 to

    explain itself. Third notion
  25. A typeface can only be evaluated 
 in relation to

    a context 
 that is external to anything that identifies the typeface as itself.
  26. 1 Ownership and contribution 
 change with the means of

    making. 2 Value of design is disembodied.
 3 Evaluation relies on context. Recap
  27. Trends, genres, and creativity Extending the discussion

  28. SCH: …almost anything is possible 
 if a good argument

    is provided,[…] if the design is not among the accepted conventions of the moment possibly it will be in the future (or not) (A student question)
  29. The rules for evaluation are determined by context. Starting point,

    then
  30. These rules aren't linear: 
 they apply with a force

    that 
 is analogous to the deviation 
 from the convention.
  31. Then let’s assume that we can represent them as points

    in a coordinate space (this is oversimplifying, but imagining more than two dimensions is tricky): they will form a cloud that is fairly dense. The strength of the patterns for new typefaces that do a comparable job will be very weak near the centre of the cloud, and progressively stronger as you move away.
  32. So, if Minion is at the centre, then Cardea 


    is a little bit further out (so the designer can make it individual but it still is a “comfortably readable typeface for prose 
 in Northern Europe”, and Capucine is 
 going too far.
  33. None
  34. Cardea Minion Capucine

  35. This “context cloud” shifts slowly, across genres.

  36. [Oversimplifying] Conventions develop slowly, gradually populated by a cloud of

    typefaces. 
 Imagine a cloud moving slowly from an “old-style / transitional serifs” position 
 to a “low-contrast slabs” position, to a “modulated sans” position over twenty 
 or thirty years, as peoples’ reading habits evolve.
  37. > trends > genres > motivators > outliers

  38. Redefining trends of use; genres of typefaces for specific uses;

    motivator typefaces that shift genres to contribute to a trend; and outlier typefaces, that may generate spikes of attention, and enable other typefaces to act as motivators
  39. So how to judge quality beyond 
 genre, purpose, and

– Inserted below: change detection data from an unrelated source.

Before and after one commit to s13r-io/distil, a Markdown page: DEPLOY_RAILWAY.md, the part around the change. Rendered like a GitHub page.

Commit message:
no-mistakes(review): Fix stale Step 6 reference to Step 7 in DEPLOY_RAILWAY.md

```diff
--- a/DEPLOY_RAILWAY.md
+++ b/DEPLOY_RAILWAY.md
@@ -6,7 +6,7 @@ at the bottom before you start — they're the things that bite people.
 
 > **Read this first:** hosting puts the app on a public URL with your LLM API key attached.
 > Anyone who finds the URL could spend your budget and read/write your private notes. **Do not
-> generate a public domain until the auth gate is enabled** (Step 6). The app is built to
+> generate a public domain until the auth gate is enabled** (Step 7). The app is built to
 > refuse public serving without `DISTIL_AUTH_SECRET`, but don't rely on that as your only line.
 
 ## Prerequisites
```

    identity?
  40. We can set “objective” criteria 
 for well-formed shapes, spaces,

    
 and behaviours.
  41. /gerryleonidas

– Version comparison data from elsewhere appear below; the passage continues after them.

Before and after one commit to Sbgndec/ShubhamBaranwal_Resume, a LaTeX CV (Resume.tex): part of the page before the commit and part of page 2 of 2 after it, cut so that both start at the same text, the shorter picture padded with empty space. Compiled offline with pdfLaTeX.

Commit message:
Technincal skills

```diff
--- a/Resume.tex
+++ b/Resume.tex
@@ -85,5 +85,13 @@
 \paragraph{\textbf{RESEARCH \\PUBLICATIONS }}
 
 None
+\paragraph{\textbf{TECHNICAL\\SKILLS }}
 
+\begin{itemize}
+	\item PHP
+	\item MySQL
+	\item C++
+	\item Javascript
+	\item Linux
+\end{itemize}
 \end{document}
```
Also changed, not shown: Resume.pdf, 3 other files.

  42. Reminder of criteria for type reviews, 
 which are embedded

    in a previous presentation in Warsaw
  43. Pointers for typeface reviews (1/3): > fit of typeset text

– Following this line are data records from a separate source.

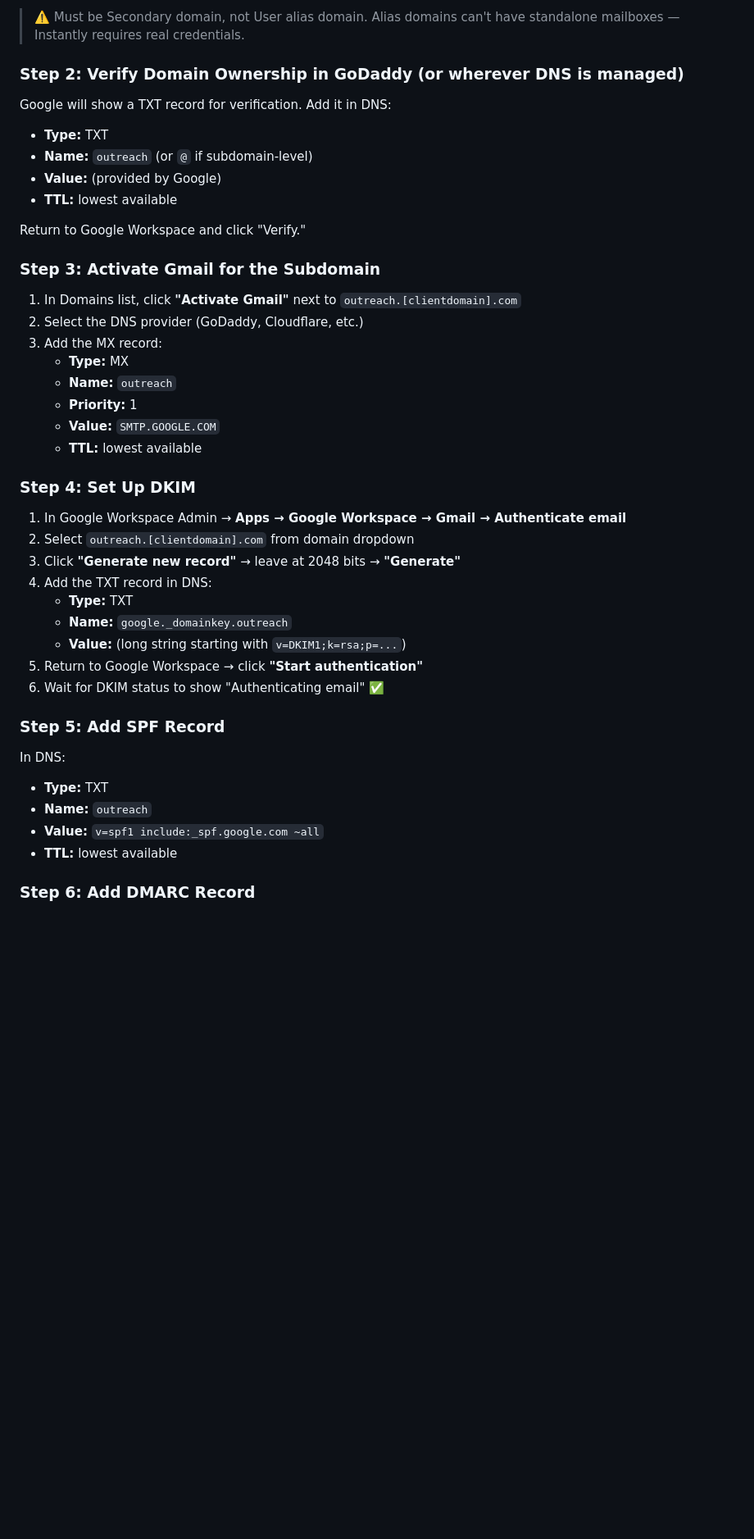
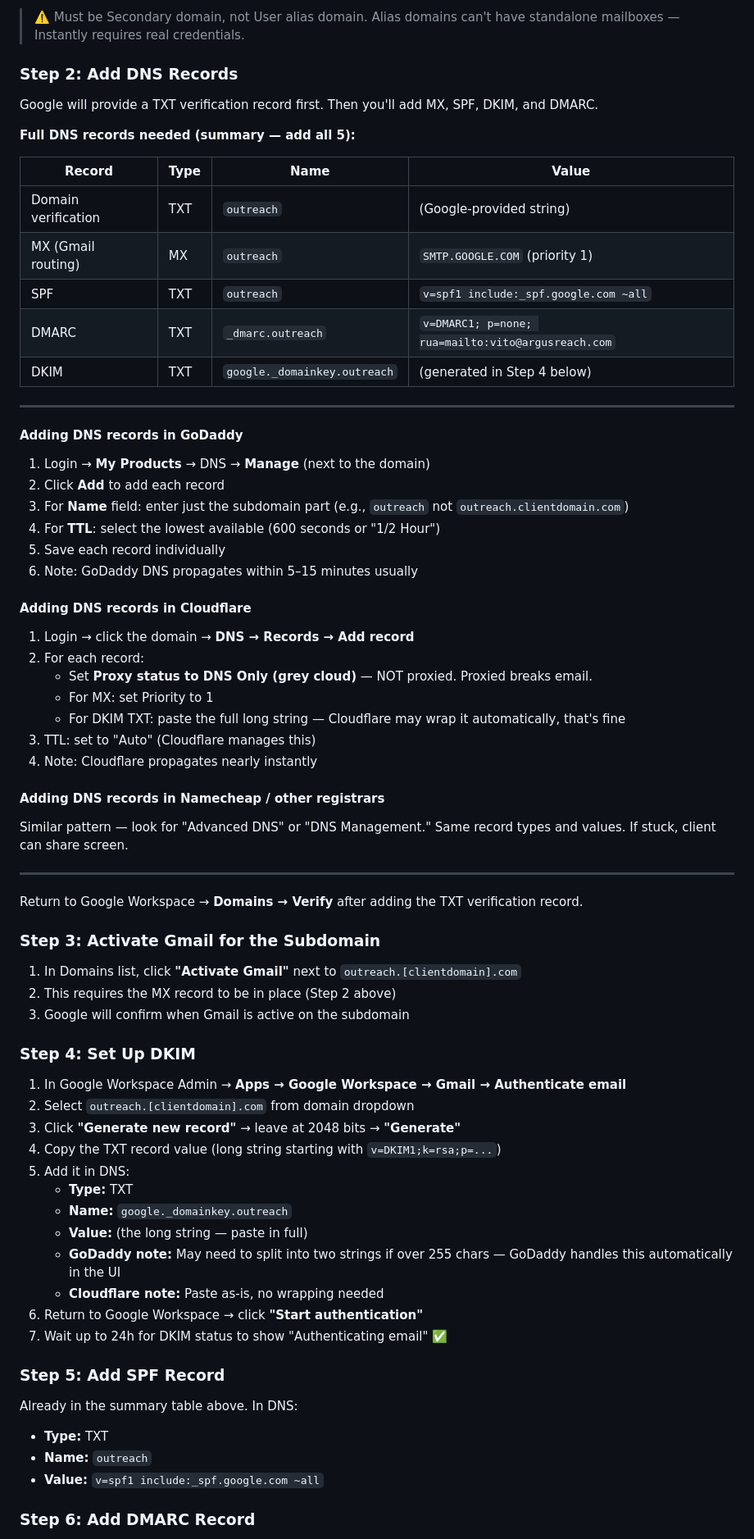
Before and after one commit to BotGob/argusreach-ops, a Markdown page: ops/client-email-setup-sop.md, the part around one of its changes. Shown at 82% size. Rendered like a GitHub page; blank space fills up the shorter version.

Commit message:
onboarding: add client-facing guide; add GoDaddy + Cloudflare DNS steps to SOP

```diff
--- a/ops/client-email-setup-sop.md
+++ b/ops/client-email-setup-sop.md
@@ -72,46 +72,76 @@ These require client action — cannot be done for them without admin credential
 
 > ⚠️ Must be Secondary domain, not User alias domain. Alias domains can't have standalone mailboxes — Instantly requires real credentials.
 
-### Step 2: Verify Domain Ownership in GoDaddy (or wherever DNS is managed)
+### Step 2: Add DNS Records
 
-Google will show a TXT record for verification. Add it in DNS:
-- **Type:** TXT
-- **Name:** `outreach` (or `@` if subdomain-level)
-- **Value:** (provided by Google)
-- **TTL:** lowest available
+Google will provide a TXT verification record first. Then you'll add MX, SPF, DKIM, and DMARC.
 
-Return to Google Workspace and click "Verify."
+**Full DNS records needed (summary — add all 5):**
+
+| Record | Type | Name | Value |
+|--------|------|------|-------|
+| Domain verification | TXT | `outreach` | (Google-provided string) |
+| MX (Gmail routing) | MX | `outreach` | `SMTP.GOOGLE.COM` (priority 1) |
+| SPF | TXT | `outreach` | `v=spf1 include:_spf.google.com ~all` |
+| DMARC | TXT | `_dmarc.outreach` | `v=DMARC1; p=none; rua=mailto:vito@argusreach.com` |
+| DKIM | TXT | `google._domainkey.outreach` | (generated in Step 4 below) |
+
+---
+
+#### Adding DNS records in GoDaddy
+
+1. Login → **My Products** → DNS → **Manage** (next to the domain)
+2. Click **Add** to add each record
+3. For **Name** field: enter just the subdomain part (e.g., `outreach` not `outreach.clientdomain.com`)
+4. For **TTL**: select the lowest available (600 seconds or "1/2 Hour")
+5. Save each record individually
+6. Note: GoDaddy DNS propagates within 5–15 minutes usually
+
+#### Adding DNS records in Cloudflare
+
+1. Login → click the domain → **DNS → Records → Add record**
+2. For each record:
+   - Set **Proxy status to DNS Only (grey cloud)** — NOT proxied. Proxied breaks email.
+   - For MX: set Priority to 1
+   - For DKIM TXT: paste the full long string — Cloudflare may wrap it automatically, that's fine
+3. TTL: set to "Auto" (Cloudflare manages this)
+4. Note: Cloudflare propagates nearly instantly
+
+#### Adding DNS records in Namecheap / other registrars
+
+Similar pattern — look for "Advanced DNS" or "DNS Management." Same record types and values. If stuck, client can share screen.
+
+---
+
+Return to Google Workspace → **Domains → Verify** after adding the TXT verification record.
 
 ### Step 3: Activate Gmail for the Subdomain
 
 1. In Domains list, click **"Activate Gmail"** next to `outreach.[clientdomain].com`
-2. Select the DNS provider (GoDaddy, Cloudflare, etc.)
-3. Add the MX record:
-   - **Type:** MX
-   - **Name:** `outreach`
-   - **Priority:** 1
-   - **Value:** `SMTP.GOOGLE.COM`
-   - **TTL:** lowest available
+2. This requires the MX record to be in place (Step 2 above)
+3. Google will confirm when Gmail is active on the subdomain
 
 ### Step 4: Set Up DKIM
 
 1. In Google Workspace Admin → **Apps → Google Workspace → Gmail → Authenticate email**
 2. Select `outreach.[clientdomain].com` from domain dropdown
 3. Click **"Generate new record"** → leave at 2048 bits → **"Generate"**
-4. Add the TXT record in DNS:
+4. Copy the TXT record value (long string starting with `v=DKIM1;k=rsa;p=...`)
+5. Add it in DNS:
    - **Type:** TXT
    - **Name:** `google._domainkey.outreach`
-   - **Value:** (long string starting with `v=DKIM1;k=rsa;p=...`)
-5. Return to Google Workspace → click **"Start authentication"**
-6. Wait for DKIM status to show "Authenticating email" ✅
+   - **Value:** (the long string — paste in full)
+   - **GoDaddy note:** May need to split into two strings if over 255 chars — GoDaddy handles this automatically in the UI
+   - **Cloudflare note:** Paste as-is, no wrapping needed
+6. Return to Google Workspace → click **"Start authentication"**
+7. Wait up to 24h for DKIM status to show "Authenticating email" ✅
 
 ### Step 5: Add SPF Record
 
-In DNS:
+Already in the summary table above. In DNS:
 - **Type:** TXT
 - **Name:** `outreach`
 - **Value:** `v=spf1 include:_spf.google.com ~all`
-- **TTL:** lowest available
 
 ### Step 6: Add DMARC Record
 
```
Also changed, not shown: other parts of ops/client-email-setup-sop.md (+4 -3 lines), ops/client-onboarding-guide.md (added, +131 -0 lines).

    within the brief > key dimensions within the body > stroke thickness range > balance of key strokes and space 
 within and between letters
  44. Pointers for typeface reviews (2/3): > stroke modulation > in/out

    stroke recipes > alignments in H and V axes > transitions between letter elements
  45. Pointers for typeface reviews (3/3): > relating of inner and

    outer strokes > letter shapes within key patterns > integration of exceptions
  46. How do we support this 
 on a global scale?

  47. Verdana and Georgia (1996) embody 
 Microsoft’s first moves away

    from 
 print. The  ClearType  fonts (2003)    represented 
 a  bet  in portable, flat  screens.
  48. Adobe’s Source Sans Pro 
 and Serif Pro are just

    notable examples in a very long line 
 of fonts that set baselines.
  49. We have a plan to make available 
 online a

    series of resources to support people who want to start learning 
 about typeface design
  50. Two phases: > Typeface and typeform 
 fundamentals > Design

    for typographic setting
  51. - Key properties of text typefaces - Shapes contributing to

    homogeneity / individuality - Key proportions in the lowercase - Stroke thickness as a unit of measurement - Balancing key strokes and space - Stroke modulation and transitions to vertical strokes - In- and outstroke recipes - Optical alignments in the horizontal axis - Patterns and exceptions in lettershapes - Dimensions within and across cases
  52. - Setting parameters from a typographic brief - Body sizing

    for paragraph setting - Case differentiation for different briefs - Family composition planning - Mapping families to CSS weights - Planning weights and styles within paragraphs - Planning weights and styles for editorial typography - Planning weights and styles for complex texts
  53. What next? Closing comments

  54. Thank you, and get in touch @gerryleonidas @typefacedesign reading.ac.uk/typography typefacedesign.net